STEM = Science, Technology, Engineering and Mathematics
The emphasis on these four subjects is critical because the United States has lost its competitive edge in these academic areas while other developed countries are soaring ahead. According to the National Academy of Sciences, innovation is largely derived from advances in science and engineering. In order for America to remain competitive in the global marketplace, students must be better prepared in STEM subjects.
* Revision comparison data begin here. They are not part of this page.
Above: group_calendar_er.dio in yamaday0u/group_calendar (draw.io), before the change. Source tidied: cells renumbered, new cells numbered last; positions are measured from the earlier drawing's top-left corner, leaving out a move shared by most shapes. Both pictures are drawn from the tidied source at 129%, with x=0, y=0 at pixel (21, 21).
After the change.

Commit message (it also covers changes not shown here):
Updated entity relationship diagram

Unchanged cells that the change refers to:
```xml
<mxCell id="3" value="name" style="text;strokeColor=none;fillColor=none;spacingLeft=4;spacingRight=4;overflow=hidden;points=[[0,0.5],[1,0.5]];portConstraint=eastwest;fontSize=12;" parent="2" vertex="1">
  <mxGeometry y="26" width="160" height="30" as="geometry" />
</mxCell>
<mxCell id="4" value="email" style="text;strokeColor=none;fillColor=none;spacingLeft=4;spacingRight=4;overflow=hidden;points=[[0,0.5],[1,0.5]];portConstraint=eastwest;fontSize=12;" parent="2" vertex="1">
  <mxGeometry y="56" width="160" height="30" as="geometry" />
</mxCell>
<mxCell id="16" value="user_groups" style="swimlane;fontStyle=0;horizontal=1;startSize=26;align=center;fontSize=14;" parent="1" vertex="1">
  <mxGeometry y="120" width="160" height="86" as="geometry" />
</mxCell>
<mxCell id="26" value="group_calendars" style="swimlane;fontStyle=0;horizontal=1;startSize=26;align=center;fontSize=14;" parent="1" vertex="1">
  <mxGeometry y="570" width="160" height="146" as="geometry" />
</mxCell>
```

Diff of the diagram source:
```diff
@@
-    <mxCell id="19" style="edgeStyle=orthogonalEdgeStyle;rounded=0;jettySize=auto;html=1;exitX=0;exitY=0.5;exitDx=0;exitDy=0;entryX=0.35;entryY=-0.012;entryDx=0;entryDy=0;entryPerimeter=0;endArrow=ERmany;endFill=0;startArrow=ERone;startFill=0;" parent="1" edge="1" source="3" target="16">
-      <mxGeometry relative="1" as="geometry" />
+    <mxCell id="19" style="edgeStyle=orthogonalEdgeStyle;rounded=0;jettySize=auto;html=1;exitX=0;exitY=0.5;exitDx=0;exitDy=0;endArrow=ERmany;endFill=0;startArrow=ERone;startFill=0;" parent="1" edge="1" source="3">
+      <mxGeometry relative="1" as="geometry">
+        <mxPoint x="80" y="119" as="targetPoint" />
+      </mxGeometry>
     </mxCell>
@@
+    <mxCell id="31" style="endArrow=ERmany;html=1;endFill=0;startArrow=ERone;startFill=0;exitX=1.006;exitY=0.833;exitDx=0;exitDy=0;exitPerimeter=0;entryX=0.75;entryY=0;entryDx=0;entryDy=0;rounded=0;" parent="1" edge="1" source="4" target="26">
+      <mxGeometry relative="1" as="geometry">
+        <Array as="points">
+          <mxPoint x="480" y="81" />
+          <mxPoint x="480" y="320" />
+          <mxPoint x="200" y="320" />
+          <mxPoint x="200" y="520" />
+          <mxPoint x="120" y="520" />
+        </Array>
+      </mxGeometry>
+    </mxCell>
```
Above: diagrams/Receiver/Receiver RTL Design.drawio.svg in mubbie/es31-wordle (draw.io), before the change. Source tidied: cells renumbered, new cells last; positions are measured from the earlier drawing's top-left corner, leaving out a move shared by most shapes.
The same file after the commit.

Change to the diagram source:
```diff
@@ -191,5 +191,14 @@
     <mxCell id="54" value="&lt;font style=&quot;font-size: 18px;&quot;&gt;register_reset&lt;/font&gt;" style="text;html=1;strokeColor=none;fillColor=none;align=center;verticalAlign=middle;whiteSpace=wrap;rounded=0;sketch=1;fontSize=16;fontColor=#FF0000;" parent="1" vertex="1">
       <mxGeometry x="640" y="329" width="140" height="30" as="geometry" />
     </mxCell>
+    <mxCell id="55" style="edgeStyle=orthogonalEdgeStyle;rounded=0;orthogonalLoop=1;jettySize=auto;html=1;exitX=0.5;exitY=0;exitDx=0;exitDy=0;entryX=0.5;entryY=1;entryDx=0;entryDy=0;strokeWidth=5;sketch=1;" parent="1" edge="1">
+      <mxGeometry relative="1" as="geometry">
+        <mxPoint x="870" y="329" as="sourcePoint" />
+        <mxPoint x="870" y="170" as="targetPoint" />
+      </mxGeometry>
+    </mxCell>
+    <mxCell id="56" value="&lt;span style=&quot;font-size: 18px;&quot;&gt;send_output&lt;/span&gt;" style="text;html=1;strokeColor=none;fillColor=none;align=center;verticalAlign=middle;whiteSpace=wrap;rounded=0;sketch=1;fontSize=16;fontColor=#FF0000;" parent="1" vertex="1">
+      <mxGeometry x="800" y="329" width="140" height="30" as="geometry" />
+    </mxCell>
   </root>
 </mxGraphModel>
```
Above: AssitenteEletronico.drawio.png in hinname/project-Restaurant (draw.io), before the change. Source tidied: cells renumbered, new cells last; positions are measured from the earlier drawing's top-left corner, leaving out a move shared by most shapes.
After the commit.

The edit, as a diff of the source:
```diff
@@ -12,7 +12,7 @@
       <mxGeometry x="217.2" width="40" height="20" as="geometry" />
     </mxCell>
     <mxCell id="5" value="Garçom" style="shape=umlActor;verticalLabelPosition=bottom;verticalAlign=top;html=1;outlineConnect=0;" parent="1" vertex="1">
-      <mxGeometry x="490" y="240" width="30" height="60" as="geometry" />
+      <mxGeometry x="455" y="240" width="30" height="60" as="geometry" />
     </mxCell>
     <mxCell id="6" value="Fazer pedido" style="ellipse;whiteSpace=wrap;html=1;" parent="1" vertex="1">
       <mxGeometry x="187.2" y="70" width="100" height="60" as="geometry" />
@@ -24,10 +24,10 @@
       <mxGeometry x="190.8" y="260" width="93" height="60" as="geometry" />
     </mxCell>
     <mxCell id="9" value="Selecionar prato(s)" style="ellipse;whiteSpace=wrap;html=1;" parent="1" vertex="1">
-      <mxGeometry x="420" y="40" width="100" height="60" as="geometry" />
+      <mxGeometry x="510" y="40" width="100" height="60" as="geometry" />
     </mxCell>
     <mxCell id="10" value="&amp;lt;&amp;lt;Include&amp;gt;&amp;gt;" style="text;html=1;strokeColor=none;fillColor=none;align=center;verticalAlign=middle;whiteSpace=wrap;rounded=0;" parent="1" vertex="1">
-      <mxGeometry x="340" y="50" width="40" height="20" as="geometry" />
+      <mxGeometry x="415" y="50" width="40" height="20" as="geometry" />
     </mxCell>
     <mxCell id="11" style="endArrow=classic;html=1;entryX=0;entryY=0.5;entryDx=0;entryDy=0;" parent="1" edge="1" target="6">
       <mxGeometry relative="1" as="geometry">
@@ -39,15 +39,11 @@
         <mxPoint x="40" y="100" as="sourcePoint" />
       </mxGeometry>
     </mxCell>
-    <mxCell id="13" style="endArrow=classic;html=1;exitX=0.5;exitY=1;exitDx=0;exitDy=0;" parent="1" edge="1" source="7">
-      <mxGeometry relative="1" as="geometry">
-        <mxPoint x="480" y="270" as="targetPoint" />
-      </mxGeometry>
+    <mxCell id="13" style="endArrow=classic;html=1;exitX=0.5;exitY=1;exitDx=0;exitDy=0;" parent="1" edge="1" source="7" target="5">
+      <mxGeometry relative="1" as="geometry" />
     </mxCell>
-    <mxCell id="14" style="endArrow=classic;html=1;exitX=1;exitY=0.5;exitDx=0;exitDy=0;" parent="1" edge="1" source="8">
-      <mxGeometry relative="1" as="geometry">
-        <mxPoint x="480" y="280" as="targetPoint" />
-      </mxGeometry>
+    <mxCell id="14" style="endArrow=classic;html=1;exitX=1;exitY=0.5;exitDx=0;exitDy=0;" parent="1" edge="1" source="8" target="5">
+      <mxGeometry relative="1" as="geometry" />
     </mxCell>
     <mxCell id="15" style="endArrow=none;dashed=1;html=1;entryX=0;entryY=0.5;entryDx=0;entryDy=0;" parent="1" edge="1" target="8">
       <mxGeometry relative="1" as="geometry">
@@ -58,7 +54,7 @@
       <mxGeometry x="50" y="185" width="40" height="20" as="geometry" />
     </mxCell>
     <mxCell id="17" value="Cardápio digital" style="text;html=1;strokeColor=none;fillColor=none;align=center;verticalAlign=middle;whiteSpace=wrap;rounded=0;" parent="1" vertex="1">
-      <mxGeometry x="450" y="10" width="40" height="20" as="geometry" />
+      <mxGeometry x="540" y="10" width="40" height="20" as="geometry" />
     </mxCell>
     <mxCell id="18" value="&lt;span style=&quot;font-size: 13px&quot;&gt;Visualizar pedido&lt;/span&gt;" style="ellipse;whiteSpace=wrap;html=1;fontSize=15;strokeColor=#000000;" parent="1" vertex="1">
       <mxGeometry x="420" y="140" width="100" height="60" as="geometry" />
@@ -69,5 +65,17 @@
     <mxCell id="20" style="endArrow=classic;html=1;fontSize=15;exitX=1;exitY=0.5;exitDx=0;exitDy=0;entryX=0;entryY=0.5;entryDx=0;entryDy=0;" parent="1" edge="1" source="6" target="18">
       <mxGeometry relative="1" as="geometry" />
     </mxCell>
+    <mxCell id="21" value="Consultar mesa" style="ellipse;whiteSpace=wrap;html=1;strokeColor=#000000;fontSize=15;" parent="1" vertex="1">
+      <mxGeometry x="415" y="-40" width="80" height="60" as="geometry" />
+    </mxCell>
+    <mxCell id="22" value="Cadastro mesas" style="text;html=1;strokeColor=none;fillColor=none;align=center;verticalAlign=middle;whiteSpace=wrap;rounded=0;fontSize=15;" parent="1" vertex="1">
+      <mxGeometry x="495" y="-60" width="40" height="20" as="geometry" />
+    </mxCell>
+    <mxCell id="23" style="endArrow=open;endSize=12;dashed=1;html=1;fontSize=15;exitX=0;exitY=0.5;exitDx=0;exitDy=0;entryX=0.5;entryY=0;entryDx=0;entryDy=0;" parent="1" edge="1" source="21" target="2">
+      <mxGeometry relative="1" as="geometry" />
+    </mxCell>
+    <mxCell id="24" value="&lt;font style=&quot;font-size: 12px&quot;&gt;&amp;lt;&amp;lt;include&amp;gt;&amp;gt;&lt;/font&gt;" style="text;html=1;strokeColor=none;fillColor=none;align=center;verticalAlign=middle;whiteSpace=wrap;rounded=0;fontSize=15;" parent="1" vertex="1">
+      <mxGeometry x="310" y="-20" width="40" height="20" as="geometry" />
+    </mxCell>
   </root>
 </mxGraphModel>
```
Beaumont's success in the sciences during the last several years is a testament to the dedication of preparing students in STEM subjects. Significant progress has been made in preparing students in these areas. Students are given a strong foundation in the basic concepts and an opportunity to develop critical thinking skills and collaboration through inquiry and experimentation. The curriculum has expanded to include a pre-engineering course, and student interest has fueled the Robotics team. The science curriculum stresses the relationship of science and technology to other fields, the importance of ethical decisions, and the impact of science on the past, present and future societies.
One of the recurring messages emerging from the national dialogue about the STEM Crisis is that the US is failing to produce and retain sufficient numbers of qualified math and science teachers. If teachers are not confident and creative in teaching STEM subjects, they cannot generate enthusiasm or passion for STEM in their students. In 2011-2012, Beaumont School was one of only 62 Ohio schools and 356 teachers to receive the Governor's Thomas Edison Award for Excellence in STEM Education. Beaumont was only 1 of 12 schools to receive the maximum median score of 10 points. Seven of Beaumont's STEM teachers were recognized with this award, which sends a clear message that Beaumont's teachers value inquiry-based science and technology education.